In order to be doers of authentic justice, we have to understand the mind of Christ (1st Corinthians 2:16) well enough to know what real justice and righteousness “looks like” from Jesus’ perspective. Loving real justice means we have to learn how to separate our emotional reactions and the unredeemed belief systems of our culture from biblical truth.  Being obedient in this arena also means we have to understand that issues of justice and politics sometimes become intertwined. 

Take these three real-life situations as examples. 

It was announced Monday that parents who question and/or criticize their local school boards for curriculum decisions or protest mask mandates and other covid policies will be investigated by the Department of Justice as “domestic terrorists”. Regardless of whether or not the parents in question have committed acts of violence or threatened anyone with violence.   

Lieutenant Colonel Stewart Scheler is the only member of the U.S military being charged with any sort of crime after the catastrophic withdrawal from Afghanistan that left twelve service members dead and at least a hundred Americans stranded in Afghanistan. His crime: making a series of videos criticizing the United States government for the way the withdrawal was conducted.

Prosecutors in Chicago have declined to charge gang members who were arrested in a gunfight that killed one person and left two others wounded because the men involved were all “mutual combatants”. 

Many Christians actively avoid weighing in on these and other issues because they deem these subjects to be “political” in nature.  In reality they are all clearly issues of justice, not politics:

Parents are commanded by God to be stewards of and guardians of their children. It is clearly an act of injustice for a parent to be considered a terrorist for doing what God has commanded them to do.  

It is not fair (just) for one person to be charged with a crime in the Afghanistan withdrawal. Especially when that person’s only crime appears to be complaining (albeit against military policy) about the way the withdrawal was handled. 

Refusing to charge gang members for killing people on a public street puts everyone in the area in danger.  It could be argued that the governments one job is to protect citizens from evil people (1st Peter 2:13-15). Consequently, the policy of only charging people who are not “mutual combatants” places bystanders and those who live in the neighborhood in danger and is therefore an unjust policy. 

I understand the reluctance Christians have of getting involved in politics. Politics are messy. The power structures in politics are unscrupulous and even good people can be corrupted by those structures.
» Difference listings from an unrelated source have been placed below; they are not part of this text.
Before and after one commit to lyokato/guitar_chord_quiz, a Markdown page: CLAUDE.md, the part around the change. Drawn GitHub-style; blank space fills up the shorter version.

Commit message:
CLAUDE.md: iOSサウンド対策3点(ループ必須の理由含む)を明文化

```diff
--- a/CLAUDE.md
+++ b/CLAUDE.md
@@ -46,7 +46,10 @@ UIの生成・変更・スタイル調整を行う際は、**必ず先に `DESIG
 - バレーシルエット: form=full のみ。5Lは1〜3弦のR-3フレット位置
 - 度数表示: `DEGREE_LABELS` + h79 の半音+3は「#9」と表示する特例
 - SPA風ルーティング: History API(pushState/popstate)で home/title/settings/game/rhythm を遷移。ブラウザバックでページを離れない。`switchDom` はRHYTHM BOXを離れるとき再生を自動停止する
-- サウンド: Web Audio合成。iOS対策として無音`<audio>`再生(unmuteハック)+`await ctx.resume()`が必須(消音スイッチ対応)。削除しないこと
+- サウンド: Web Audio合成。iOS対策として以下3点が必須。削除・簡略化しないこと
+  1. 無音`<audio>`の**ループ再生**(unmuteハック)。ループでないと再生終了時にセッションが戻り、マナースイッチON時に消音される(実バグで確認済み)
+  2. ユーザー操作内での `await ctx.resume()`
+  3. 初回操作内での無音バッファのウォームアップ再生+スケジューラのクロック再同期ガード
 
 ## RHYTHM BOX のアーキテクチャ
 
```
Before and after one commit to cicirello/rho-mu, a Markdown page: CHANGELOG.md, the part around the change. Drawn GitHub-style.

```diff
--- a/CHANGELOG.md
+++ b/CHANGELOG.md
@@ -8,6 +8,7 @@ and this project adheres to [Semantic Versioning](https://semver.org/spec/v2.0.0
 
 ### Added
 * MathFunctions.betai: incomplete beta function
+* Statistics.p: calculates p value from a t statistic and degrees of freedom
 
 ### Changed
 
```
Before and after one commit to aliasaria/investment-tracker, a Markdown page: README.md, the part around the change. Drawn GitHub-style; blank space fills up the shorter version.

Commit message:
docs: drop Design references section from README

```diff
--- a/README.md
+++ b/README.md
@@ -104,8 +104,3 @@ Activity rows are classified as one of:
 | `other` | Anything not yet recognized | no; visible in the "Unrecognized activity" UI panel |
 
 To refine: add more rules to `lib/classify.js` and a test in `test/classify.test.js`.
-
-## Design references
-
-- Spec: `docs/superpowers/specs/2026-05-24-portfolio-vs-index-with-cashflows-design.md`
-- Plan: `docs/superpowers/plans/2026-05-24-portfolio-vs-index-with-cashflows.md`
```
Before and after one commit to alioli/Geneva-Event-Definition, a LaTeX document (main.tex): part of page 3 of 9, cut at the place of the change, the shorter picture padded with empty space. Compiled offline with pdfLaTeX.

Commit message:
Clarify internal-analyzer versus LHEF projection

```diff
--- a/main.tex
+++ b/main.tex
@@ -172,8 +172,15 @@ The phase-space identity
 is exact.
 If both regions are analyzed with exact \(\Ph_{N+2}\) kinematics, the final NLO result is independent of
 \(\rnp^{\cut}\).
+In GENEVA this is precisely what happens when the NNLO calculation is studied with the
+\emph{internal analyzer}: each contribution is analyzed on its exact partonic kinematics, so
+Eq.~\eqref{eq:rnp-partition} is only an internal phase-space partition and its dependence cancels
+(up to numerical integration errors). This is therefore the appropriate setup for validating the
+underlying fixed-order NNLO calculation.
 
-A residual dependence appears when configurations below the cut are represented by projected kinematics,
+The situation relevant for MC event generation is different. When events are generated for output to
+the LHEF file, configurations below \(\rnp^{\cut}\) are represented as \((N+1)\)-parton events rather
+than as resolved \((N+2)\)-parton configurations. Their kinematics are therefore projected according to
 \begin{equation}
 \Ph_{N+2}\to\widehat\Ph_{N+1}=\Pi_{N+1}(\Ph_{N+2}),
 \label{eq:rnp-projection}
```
Furthermore, no one in the history of forever has ever had their heart changed by the political process and it is all-too easy for politics to take a place in our hearts that only God should have. 

That said. 

Christians have to learn to separate issues of politics from issues of justice. When we fail to do that we encourage injustice to flourish.